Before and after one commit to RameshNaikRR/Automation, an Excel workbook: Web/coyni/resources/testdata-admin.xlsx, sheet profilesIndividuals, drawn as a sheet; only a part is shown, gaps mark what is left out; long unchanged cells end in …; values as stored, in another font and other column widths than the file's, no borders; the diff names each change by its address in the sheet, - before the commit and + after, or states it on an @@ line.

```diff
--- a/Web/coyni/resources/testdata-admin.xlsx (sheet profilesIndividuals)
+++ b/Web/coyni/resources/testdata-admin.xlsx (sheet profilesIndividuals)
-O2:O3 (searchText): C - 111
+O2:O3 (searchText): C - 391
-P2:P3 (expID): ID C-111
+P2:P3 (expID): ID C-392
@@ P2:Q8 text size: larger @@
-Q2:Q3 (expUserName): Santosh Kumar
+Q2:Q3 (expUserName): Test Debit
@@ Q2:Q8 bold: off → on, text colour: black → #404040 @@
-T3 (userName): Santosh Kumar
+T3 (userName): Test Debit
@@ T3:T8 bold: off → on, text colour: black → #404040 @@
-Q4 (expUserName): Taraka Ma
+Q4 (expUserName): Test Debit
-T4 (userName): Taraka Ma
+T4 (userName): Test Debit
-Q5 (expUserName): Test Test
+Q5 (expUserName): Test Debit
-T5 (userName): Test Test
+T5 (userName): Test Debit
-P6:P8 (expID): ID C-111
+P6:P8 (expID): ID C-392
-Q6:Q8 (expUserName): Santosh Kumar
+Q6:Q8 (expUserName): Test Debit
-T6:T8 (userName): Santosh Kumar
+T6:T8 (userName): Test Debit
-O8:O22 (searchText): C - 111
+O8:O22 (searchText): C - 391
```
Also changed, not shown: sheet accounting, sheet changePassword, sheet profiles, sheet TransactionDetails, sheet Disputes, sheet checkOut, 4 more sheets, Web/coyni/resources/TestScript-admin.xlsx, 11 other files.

==

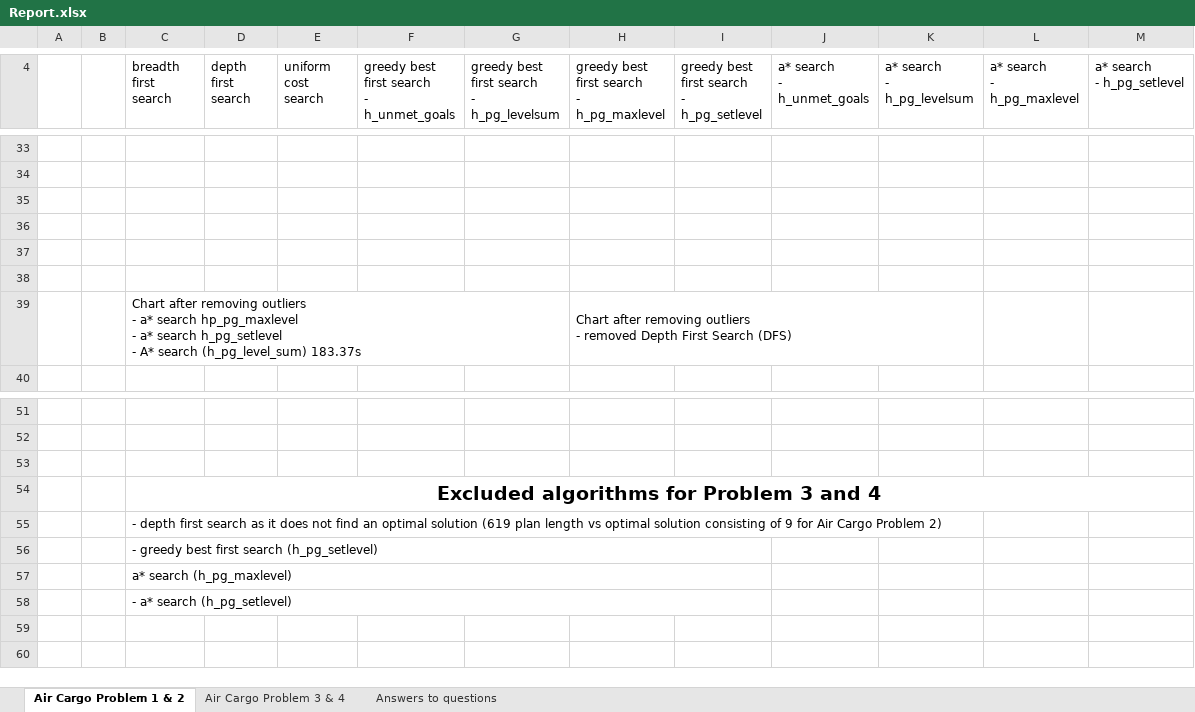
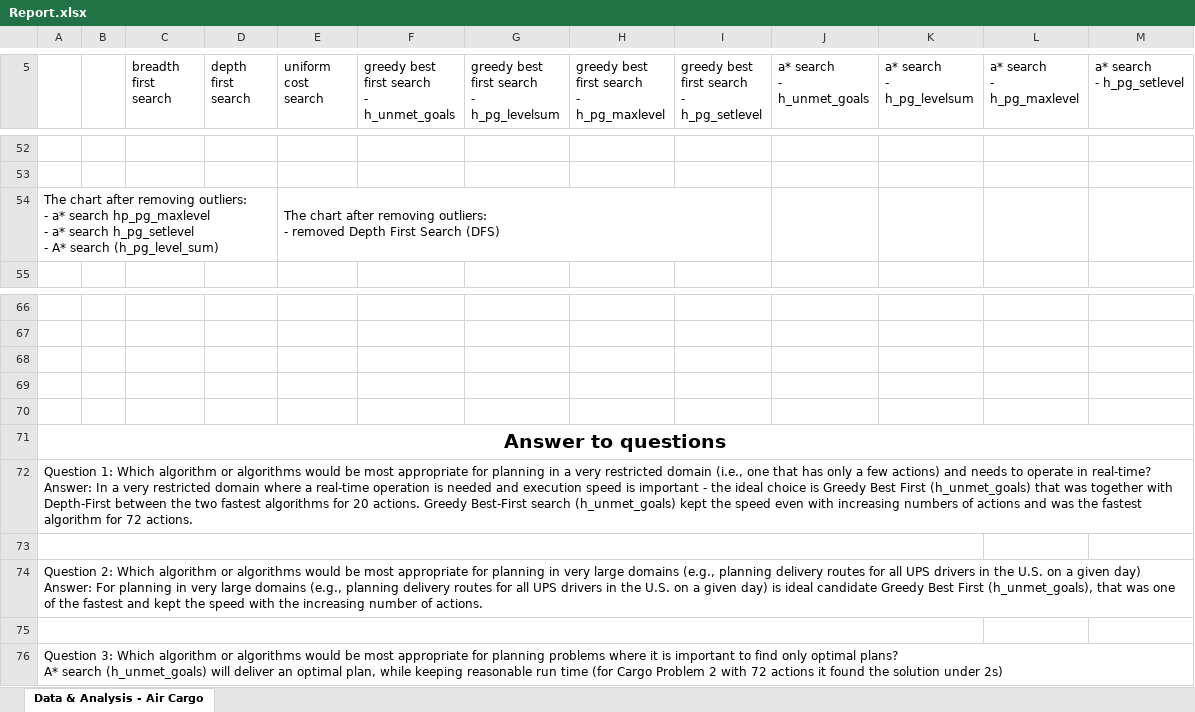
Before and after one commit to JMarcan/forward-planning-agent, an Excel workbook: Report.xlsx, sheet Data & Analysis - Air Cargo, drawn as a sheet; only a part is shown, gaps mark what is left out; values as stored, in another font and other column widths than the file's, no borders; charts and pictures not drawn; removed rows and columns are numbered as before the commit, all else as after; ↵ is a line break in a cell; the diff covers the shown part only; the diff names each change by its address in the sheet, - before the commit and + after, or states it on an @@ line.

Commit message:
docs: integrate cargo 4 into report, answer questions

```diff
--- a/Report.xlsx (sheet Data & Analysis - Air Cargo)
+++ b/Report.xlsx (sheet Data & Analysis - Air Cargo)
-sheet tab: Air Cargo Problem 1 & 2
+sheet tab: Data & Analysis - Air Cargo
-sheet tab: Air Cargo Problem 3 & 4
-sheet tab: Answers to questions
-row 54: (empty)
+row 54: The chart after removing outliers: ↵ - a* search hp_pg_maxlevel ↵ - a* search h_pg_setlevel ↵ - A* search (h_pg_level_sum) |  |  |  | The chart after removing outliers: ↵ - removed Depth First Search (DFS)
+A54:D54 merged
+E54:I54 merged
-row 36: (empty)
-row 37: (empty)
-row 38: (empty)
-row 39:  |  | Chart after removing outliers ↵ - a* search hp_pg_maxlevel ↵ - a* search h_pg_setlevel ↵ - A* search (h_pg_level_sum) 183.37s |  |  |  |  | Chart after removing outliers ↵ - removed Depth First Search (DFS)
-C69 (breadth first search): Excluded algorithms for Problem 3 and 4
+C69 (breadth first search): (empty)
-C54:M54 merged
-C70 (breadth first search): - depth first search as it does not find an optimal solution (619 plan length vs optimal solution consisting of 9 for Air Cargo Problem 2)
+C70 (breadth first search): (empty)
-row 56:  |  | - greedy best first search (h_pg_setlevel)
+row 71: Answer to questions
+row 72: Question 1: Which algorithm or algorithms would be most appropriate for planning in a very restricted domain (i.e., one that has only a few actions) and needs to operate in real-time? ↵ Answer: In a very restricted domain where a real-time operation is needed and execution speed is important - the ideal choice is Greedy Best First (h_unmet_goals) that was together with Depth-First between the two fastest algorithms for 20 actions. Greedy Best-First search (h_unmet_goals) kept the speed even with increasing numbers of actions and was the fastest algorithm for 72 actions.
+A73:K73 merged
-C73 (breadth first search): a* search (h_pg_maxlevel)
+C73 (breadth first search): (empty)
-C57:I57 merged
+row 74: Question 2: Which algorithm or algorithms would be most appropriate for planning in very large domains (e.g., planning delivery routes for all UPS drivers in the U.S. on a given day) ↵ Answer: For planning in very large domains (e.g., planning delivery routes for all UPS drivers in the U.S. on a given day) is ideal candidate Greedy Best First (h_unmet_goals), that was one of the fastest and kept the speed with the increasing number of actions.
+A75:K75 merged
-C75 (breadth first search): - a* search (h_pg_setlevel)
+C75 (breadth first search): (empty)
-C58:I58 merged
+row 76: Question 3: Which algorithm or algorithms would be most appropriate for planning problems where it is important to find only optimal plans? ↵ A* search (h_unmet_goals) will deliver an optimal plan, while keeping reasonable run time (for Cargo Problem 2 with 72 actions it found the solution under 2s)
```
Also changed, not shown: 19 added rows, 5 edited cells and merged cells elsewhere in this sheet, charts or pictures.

# WHAT YOU ARE ASKED TO DO:
A line belongs in the answer if it contains the word "Kumar"; copy every such line from the data above.

# SOLUTION TO THE EXERCISE:
-Q2:Q3 (expUserName): Santosh Kumar
-T3 (userName): Santosh Kumar
-Q6:Q8 (expUserName): Santosh Kumar
-T6:T8 (userName): Santosh Kumar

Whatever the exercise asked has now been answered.